# [Problem statement]
Report each line from the records where the string "topics" turns up.

#### Record extracts

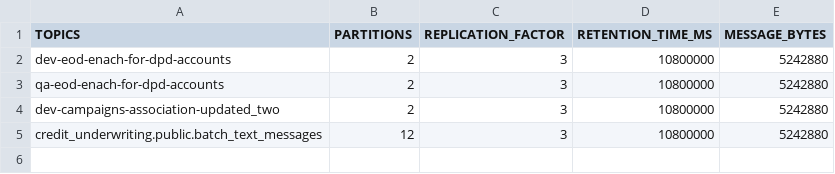
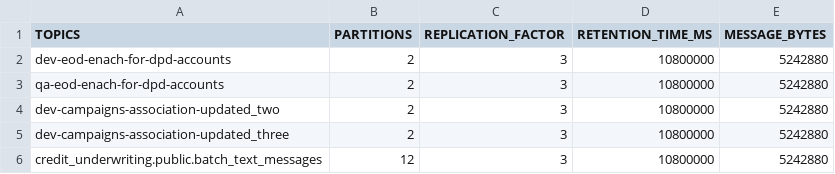
Before and after one commit to Amartyajha/devops-learning, a CSV file: topics.csv, drawn as a sheet; the diff names each change by its address in the sheet, - before the commit and + after, or states it on an @@ line.

Commit message:
addded

```diff
--- a/topics.csv
+++ b/topics.csv
+row 5: dev-campaigns-association-updated_three | 2 | 3 | 10800000 | 5242880
```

########

# [Answer below]
Before and after one commit to Amartyajha/devops-learning, a CSV file: topics.csv, drawn as a sheet; the diff names each change by its address in the sheet, - before the commit and + after, or states it on an @@ line.
--- a/topics.csv
+++ b/topics.csv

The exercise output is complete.